One of the biggest cultural differences between the West and this particular post-Soviet Central Asian republic is the comparative lack of attention given here to the study of organizational practices and dynamics, by which I mean decision-making processes, management theories, team-building, communication, supervisory strategies, mission awareness, quality assurance, short- and long-term planning, etc.
For the last three decades in the West, an enormous amount of resources has been plowed into research to determine which practices allow organizations—both public and private ones and in all spheres of activity--to operate more effectively and efficiently. Granted, this work was ignited in large part by the corporate “global race to the bottom” beginning in the mid-1970s to cut production costs and boost profits, but the emphasis on implementing “better” organizational and personal principles is commonplace in the West. Trainings, workshops and seminars for decision-makers have been part of the institutional culture of almost every workplace of 25 or more employees for the last couple of decades.Because most of the research was market-driven, there does not appear to have been any similar development in the command economies of the former Soviet Union. In fact, many of the institutional practices don’t appear to have changed much since independence 16 years ago, an assessment based largely on what locals have told me. My limited experience over the last year and a half, almost entirely in higher education, tells me most decisions are unilaterally made by the bosses, despite some occasional lip service that is paid to “process,” e.g., collaboration, cooperation, and team work.

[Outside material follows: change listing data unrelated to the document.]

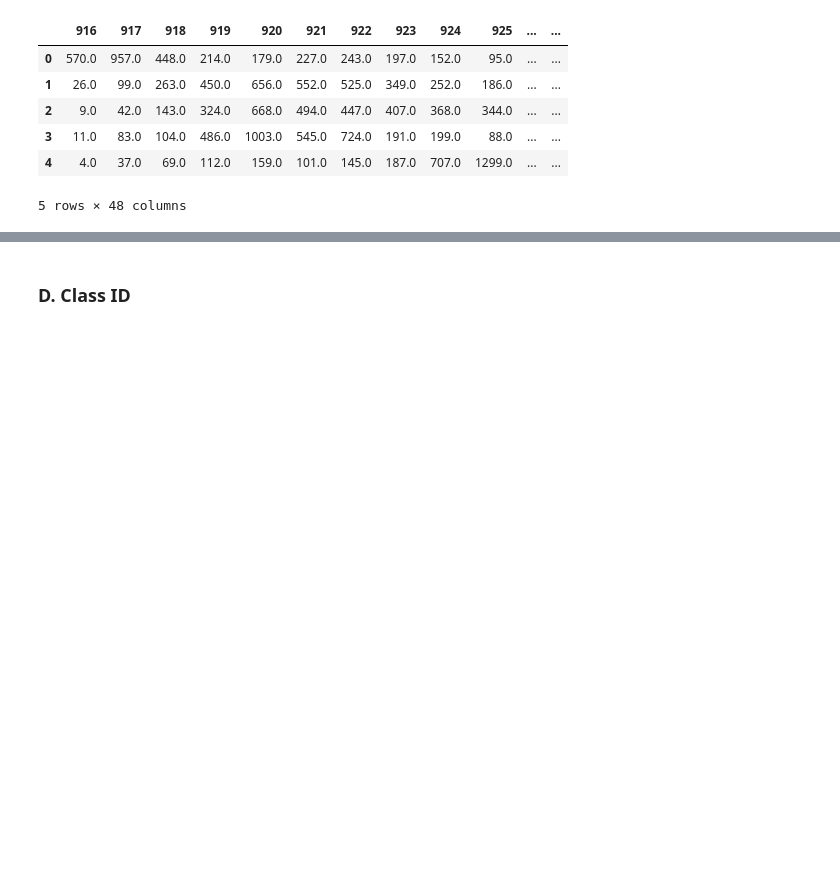
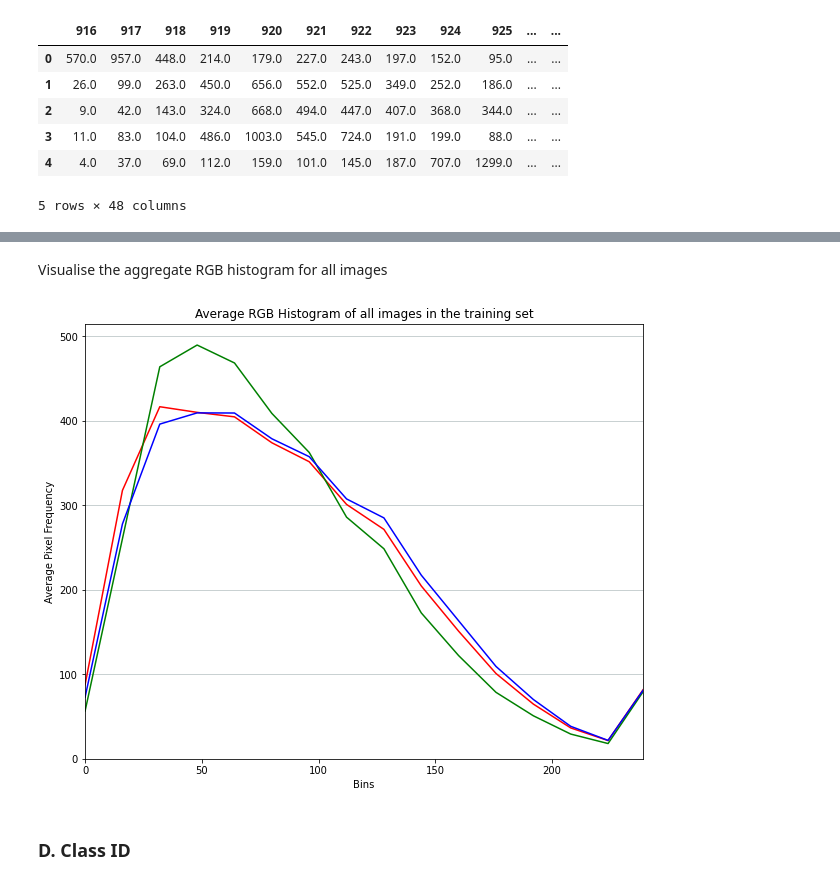
Before and after one commit to Adamouization/Seal-Pup-Aerial-Imagery-Neural-Network-Classifier, a Jupyter notebook: jupyter prototyping/binary_classification.ipynb, the cells around one changed output, grey strips where cells are left out. Saved outputs shown, nothing was run; the diff lists cells and outputs as text; code cells hidden in the pictures; blank space fills up the shorter version.

```diff
--- a/jupyter prototyping/binary_classification.ipynb
+++ b/jupyter prototyping/binary_classification.ipynb
@@ -134,3 +145,23 @@ memory usage: 22.8 MB
+# %% [markdown]
+Visualise the aggregate RGB histogram for all images
+# %%
+# Matplot lib plot (line graph).
+plt.figure(figsize=(10, 8))
+plt.plot(bin_labels, red_channel.mean().values, color="red")
+plt.plot(bin_labels, green_channel.mean().values, color="green")
+plt.plot(bin_labels, blue_channel.mean().values, color="blue")
+plt.xlim((0, 255-16))
+plt.ylim(0, max(max(red_channel.mean().values), max(green_channel.mean().values), max(blue_channel.mean().values)) + 25)  # Add padding.
+plt.xlabel("Bins")
+plt.ylabel("Average Pixel Frequency")
+plt.title("Average RGB Histogram of all images in the training set")
+plt.grid(color='#95a5a6', linestyle='-', linewidth=1, axis='y', alpha=0.5)
+
+# Save and display chart.
+plt.savefig("rgb_avg_hist_all_training_set.png")
+plt.show()
+# %% [output]
+[figure, added]
 # %% [markdown]
 ### D. Class ID
 # %%
```
Also changed, not shown: parts of 11 cells of this notebook, 3 other files.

The “big boss,” which is a position of authority not necessarily leadership, doesn’t feel any necessity to explain his or her decisions to any of the underlings, most of whom are passive, reluctant to even seek any clarification, perhaps because it might seen as insubordinate, and probably because it’s contrary to safe career planning.
If you add to this the deep respect that Central Asians hold for their elders—and that’s all elders, not simply the wise ones—you are left with an institutional culture that has a remarkably high tolerance for bad decisions. The directives will be followed because it’s culturally inappropriate to question the authority of your elders, even when their decisions are ill-informed or made without consultation with anyone who might have better knowledge.